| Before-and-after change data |
============
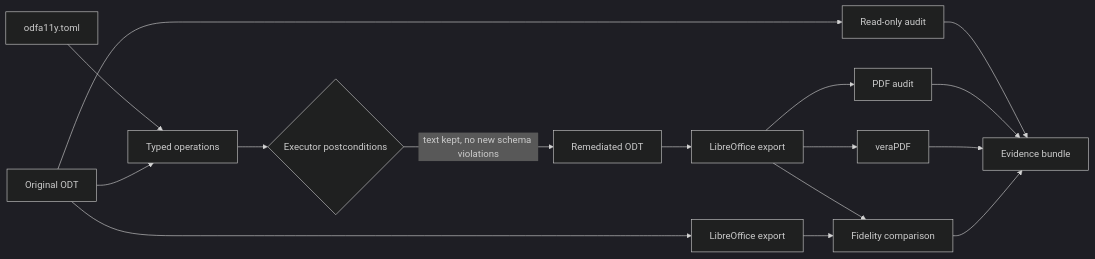
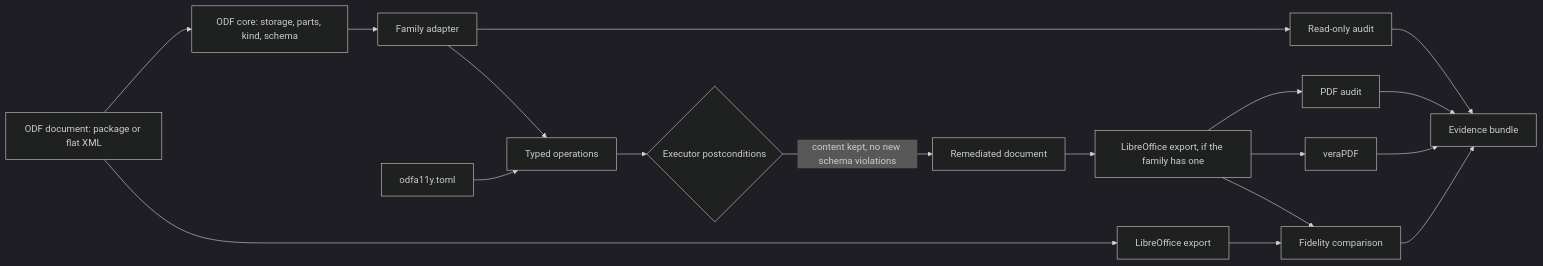
One commit to resoltico/ODFA11y changed the diagram in docs/ARCHITECTURE.md. Above: the diagram before and after it, drawn with Mermaid (dark theme). The commit also changed other lines of this file and 125 other files, not shown here.

First line of the commit message:
ODF family architecture: shared ODF core, family adapters, assurance profiles, evidence format 2 (#9)

````diff
--- a/docs/ARCHITECTURE.md
+++ b/docs/ARCHITECTURE.md
@@ -6,18 +10,20 @@
 ```mermaid
 flowchart LR
-    ODT[Original ODT] --> Audit[Read-only audit]
+    Doc[ODF document: package or flat XML] --> Core[ODF core: storage, parts, kind, schema]
+    Core --> Adapter[Family adapter]
+    Adapter --> Audit[Read-only audit]
     Config[odfa11y.toml] --> Ops[Typed operations]
-    ODT --> Ops
+    Adapter --> Ops
     Ops --> Gate{Executor postconditions}
-    Gate -->|text kept, no new schema violations| Reviewed[Remediated ODT]
-    Reviewed --> Export[LibreOffice export]
-    ODT --> ExportSrc[LibreOffice export]
+    Gate -->|content kept, no new schema violations| Reviewed[Remediated document]
+    Reviewed --> Export[LibreOffice export, if the family has one]
+    Doc --> ExportSrc[LibreOffice export]
     Export --> Inspect[PDF audit]
     Export --> Vera[veraPDF]
     Export --> Compare[Fidelity comparison]
     ExportSrc --> Compare
     Audit --> Evidence[Evidence bundle]
     Inspect --> Evidence
     Vera --> Evidence
     Compare --> Evidence
 ```
````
============
| What is being asked |
For each line above that includes "LibreOffice", make a copy.

| Exercise answer |
-    Reviewed --> Export[LibreOffice export]
-    ODT --> ExportSrc[LibreOffice export]
+    Reviewed --> Export[LibreOffice export, if the family has one]
+    Doc --> ExportSrc[LibreOffice export]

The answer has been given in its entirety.